    Yes. The permanent arbitration tribunals offer such proceedings, some of which are available regardless of the value of the claim. These are often used

  42. Have measures been taken by arbitral institutions in your country to promote transparency in arbitration?

    The permanent arbitration tribunals mainly promote transparency by publishing the, anonymized, arbitration awards.

  43. Is diversity in the choice of arbitrators and counsel (e.g. gender, age, origin) actively promoted in your country? If so, how?

    No. We are not aware of such tendencies.

  44. Have there been any recent court decisions in your country considering the setting aside of an award that has been enforced in another jurisdiction or vice versa?

    We are unaware of any such decision.

    Recently, the Czech courts confirmed that it is impossible to enforce foreign awards through a private bailiff.

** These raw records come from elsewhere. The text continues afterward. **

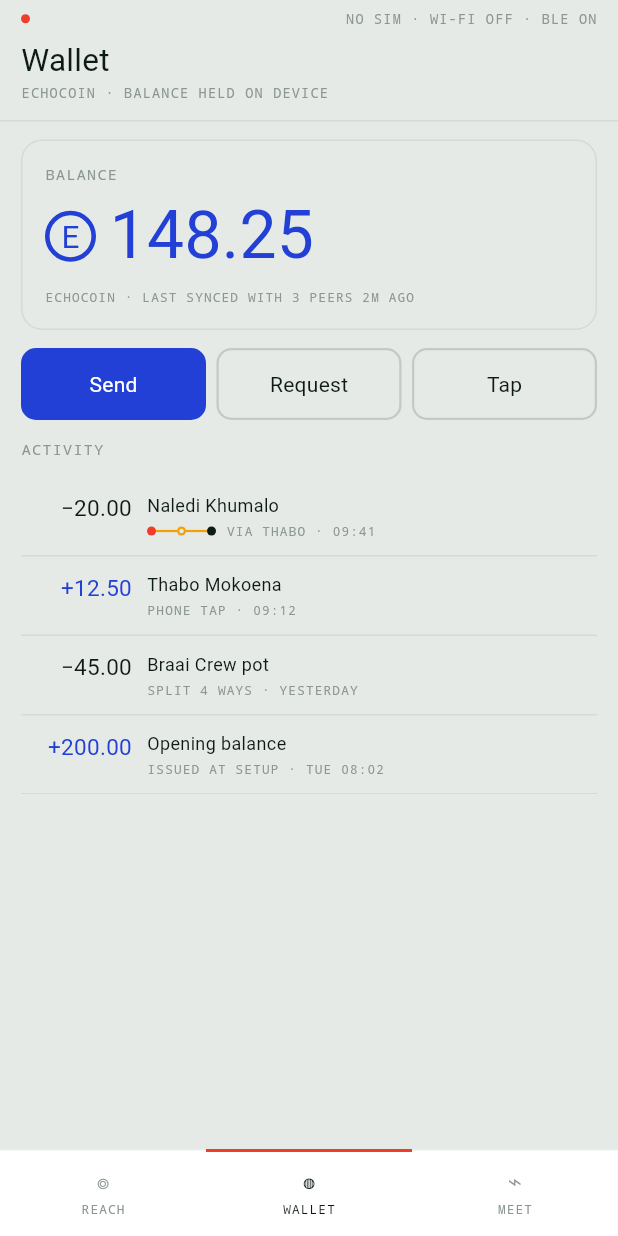
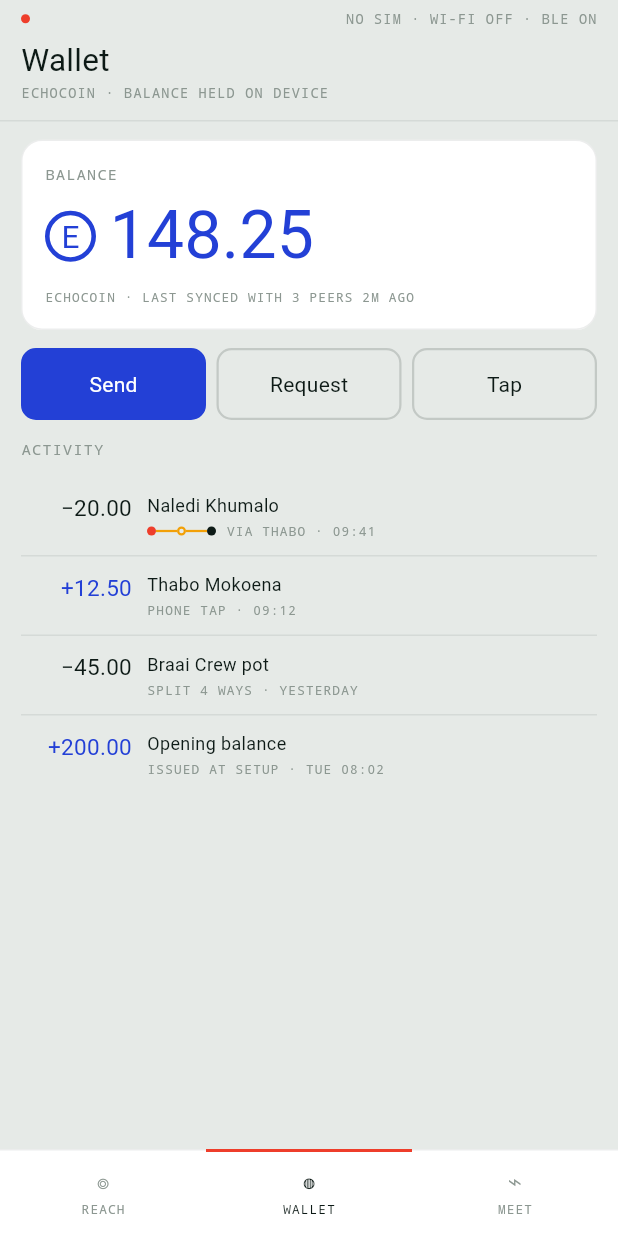
Before and after one commit to MarcoMcLaren/echo-hackathon, a Flutter app: the screen it shows after launch, item 2 of the bottom bar chosen, on a phone screen of 412 x 824 dp. Run offline on Flutter 3.47's test engine with Material 3 defaults, Android fonts, the phone set to English and light mode, and no system bars; our stand-ins replace qr_flutter; Roboto replaces fonts that are missing (sans-serif-condensed).

Commit message:
fix: address rework rejection on Flutter screens port
- wallet_screen.dart: balance card BoxDecoration was missing color: c.card,
  leaving the hero element with no surface (RN sets backgroundColor: c.card).
- wallet_screen.dart/_LedgerRow and reach_screen.dart/_ConvRow: BorderSide
  width:0 still paints a hairline in Flutter (box_border.dart treats it as
  an explicit request), so the last row kept a divider the RN source
  explicitly removes. Use BorderSide.none instead.
- services/models.dart: labels/sizes now match src/services/models/index.ts
  verbatim (Vision — obstacle detection + OCR, ~50 MB; Language model —
  summaries / describe scene, ~400 MB) instead of invented values that
  contradicted both the RN source and SETUP.md.

```diff
--- a/flutter/lib/screens/reach_screen.dart
+++ b/flutter/lib/screens/reach_screen.dart
@@ -117,7 +117,7 @@ class _ConvRow extends StatelessWidget {
           constraints: const BoxConstraints(minHeight: 48),
           padding: const EdgeInsets.symmetric(vertical: 10),
           decoration: BoxDecoration(
-            border: Border(bottom: BorderSide(color: colors.hair2, width: isLast ? 0 : 1)),
+            border: Border(bottom: isLast ? BorderSide.none : BorderSide(color: colors.hair2)),
           ),
           child: Row(
             crossAxisAlignment: CrossAxisAlignment.center,
--- a/flutter/lib/screens/wallet_screen.dart
+++ b/flutter/lib/screens/wallet_screen.dart
@@ -30,6 +30,7 @@ class WalletScreen extends StatelessWidget {
               Container(
                 padding: const EdgeInsets.all(15),
                 decoration: BoxDecoration(
+                  color: c.card,
                   border: Border.all(color: c.hair2),
                   borderRadius: BorderRadius.circular(tokens.AppRadius.card),
                 ),
@@ -149,7 +150,7 @@ class _LedgerRow extends StatelessWidget {
     return Container(
       padding: const EdgeInsets.symmetric(vertical: 10),
       decoration: BoxDecoration(
-        border: Border(bottom: BorderSide(color: c.hair2, width: isLast ? 0 : 1)),
+        border: Border(bottom: isLast ? BorderSide.none : BorderSide(color: c.hair2)),
       ),
       child: Row(
         crossAxisAlignment: CrossAxisAlignment.start,
--- a/flutter/lib/services/models.dart
+++ b/flutter/lib/services/models.dart
@@ -13,8 +13,8 @@ class ModelGroup {
   final String sizeLabel;
 }
 
-const visionModels = ModelGroup(label: 'Object detection (SSDLite / COCO)', sizeLabel: '~28 MB');
-const languageModel = ModelGroup(label: 'On-device LLM (scene + thread summaries)', sizeLabel: '~1.2 GB');
+const visionModels = ModelGroup(label: 'Vision — obstacle detection + OCR', sizeLabel: '~50 MB');
+const languageModel = ModelGroup(label: 'Language model — summaries / describe scene', sizeLabel: '~400 MB');
 
 const _steps = 10;
 const _stepDuration = Duration(milliseconds: 80);
```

  45. Is corruption an issue that is regularly raised in your jurisdiction? What standard do local courts apply for proving of corruption?

    Corruption in arbitration panels or the judiciary is not a significant issue in the Czech Republic.

    The common criminal law standard is required to prove a criminal conviction for corruption.

  46. Have there been any recent court decisions in your country considering the definition and application of “public policy” in the context of enforcing or setting aside an arbitral award?

    We are not aware of any such recent decision. Recent court decisions have considered the topic of the enforcement of the arbitration awards.

  47. Have there been any recent court decisions in your country considering the judgment of the Court of Justice of the European Union in Slovak Republic v Achmea BV (Case C-284/16) with respect to intra-European Union bilateral investment treaties or the Energy Charter Treaty? Are there any pending decisions?

    Although this decision was naturally followed by intense discussion, this has not so far been reflected in the decisions of the courts. Developments may be expected once the period imposing upon states the obligation to terminate the investments treaties has expired.

  48. Have there are been any recent decisions in your country considering the General Court of the European Union’s decision Micula & ors (Joined Cases T-624/15, T-694/15 and T-694.15), ECLI:EU:T:2019:423, dated 18 June 2019? Are there any pending decisions?

    This decision has not been reflected in Czech case law.